In no sense is the film “pretty.” The color is harsh and tiring—it makes a great contrast with the drenched hues and magic hour sunsets of the South Africa commercial. The hand-held camera style is not far from irritating. The music (by Tindersticks) is rustling, unsettling, and never melodious. The costumes are strange—Huppert’s woman wears little girl dresses. And Huppert herself—this comes as no surprise, in the light of her audacious career—braves the light and the heat with no make-up (except for lipstick worn like war paint). It’s not that Huppert is anything other than “beautiful” or commanding. She may be the best actress in the world on film. But she is brave enough to let us see her character as brave, stupid, and a pain-in-the-neck.
So I can’t get the stricken rhythms of White Material out of my head. I still feel it’s one of Denis’s lesser films—it is not in the class of Beau Travail or The Intruder. But that is the highest company for today’s filmmakers. As I watched White Material, I felt I was in Africa, and I felt afraid. I believed in the unsettled wounds of the recent past as surely as when reading V.S.Naipaul’s Guerrillas. In that novel and this film, there is a nastiness in the air that suggests the resentment gathered in history as much as heat coming back from the ground and the stench of unburied bodies. (In addition, a photograph of Doris Lessing suggests the influence of another African white.)
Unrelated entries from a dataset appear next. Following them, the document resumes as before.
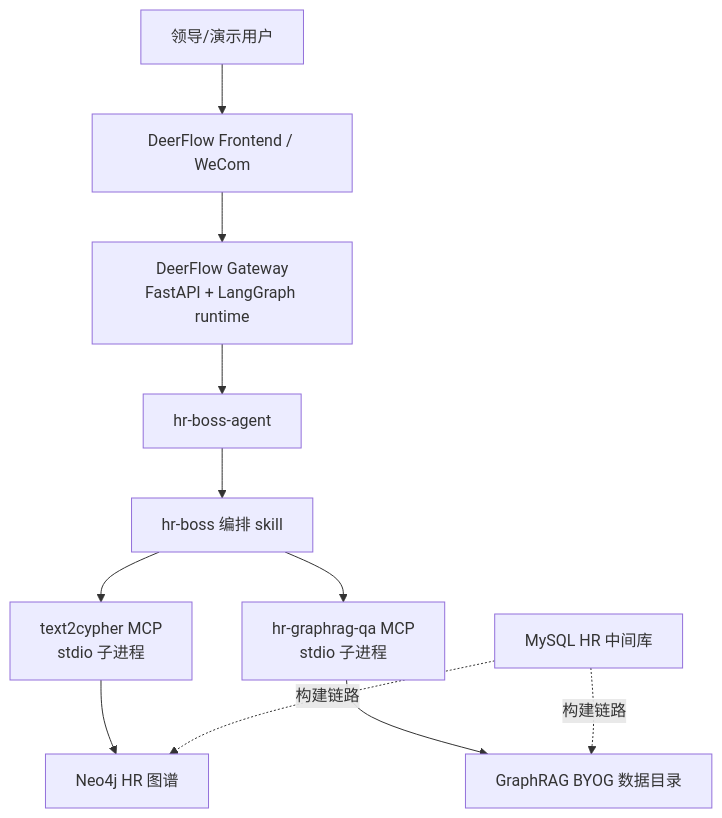
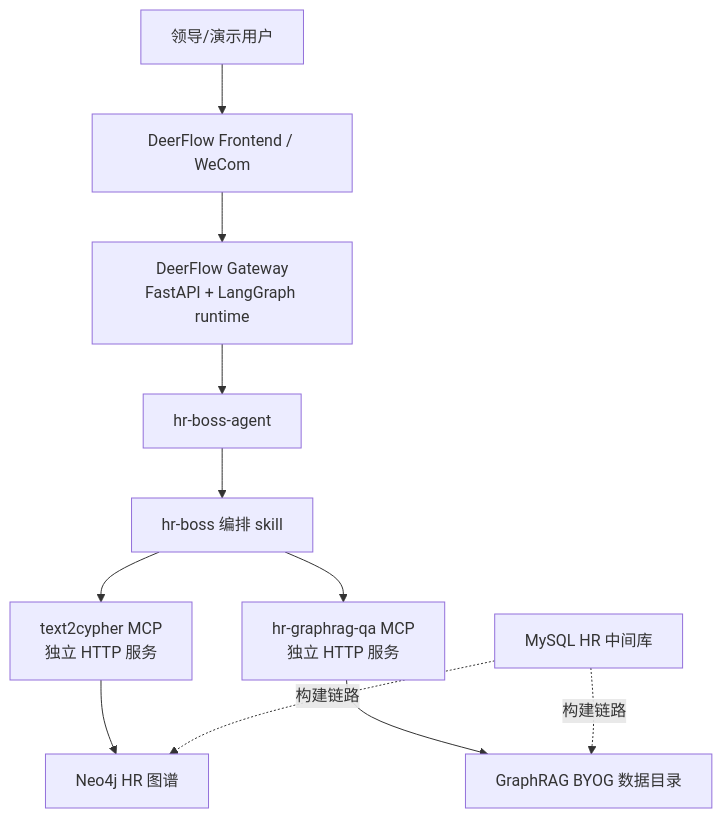
One commit to dsajkjgfdl/deer-flow changed the diagram in deployment/hr-boss-agent.md. Above: the diagram before and after it, drawn with Mermaid. The commit also changed other lines of this file and 216 other files, not shown here.

````diff
--- a/deployment/hr-boss-agent.md
+++ b/deployment/hr-boss-agent.md
@@ -12,13 +12,13 @@
 ```mermaid
 flowchart TD
   U["领导/演示用户"] --> FE["DeerFlow Frontend / WeCom"]
   FE --> GW["DeerFlow Gateway<br/>FastAPI + LangGraph runtime"]
   GW --> Agent["hr-boss-agent"]
   Agent --> Skill["hr-boss 编排 skill"]
-  Skill --> T2C["text2cypher MCP<br/>stdio 子进程"]
-  Skill --> RAG["hr-graphrag-qa MCP<br/>stdio 子进程"]
+  Skill --> T2C["text2cypher MCP<br/>独立 HTTP 服务"]
+  Skill --> RAG["hr-graphrag-qa MCP<br/>独立 HTTP 服务"]
   T2C --> N4J["Neo4j HR 图谱"]
   RAG --> RAGDATA["GraphRAG BYOG 数据目录"]
   MYSQL["MySQL HR 中间库"] -. "构建链路" .-> N4J
   MYSQL -. "构建链路" .-> RAGDATA
 ```
````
Claire Denis is 62, and White Material, I’d guess, was made on next-to-nothing in arduous and difficult locations. It is filled with African acting of the highest order, and the refusal to yield to travelogue is relentless and inspiring. I am not the first person to suggest that Denis is one of the best directors at work today, with a fierce, unproclaimed resolve that leaves someone like Werner Herzog looking a bit of a showboater. She is the real thing, so long as you are prepared for a trip to the movies being a lot less relaxing than a vacation in that lustrous South Africa where the Thai shrimp are as big as baguettes. Don’t miss it, but be warned.
David Thomson is the author of The New Biographical Dictionary of Film and The Moment of Psycho: How Alfred Hitchcock Taught America to Love Murder.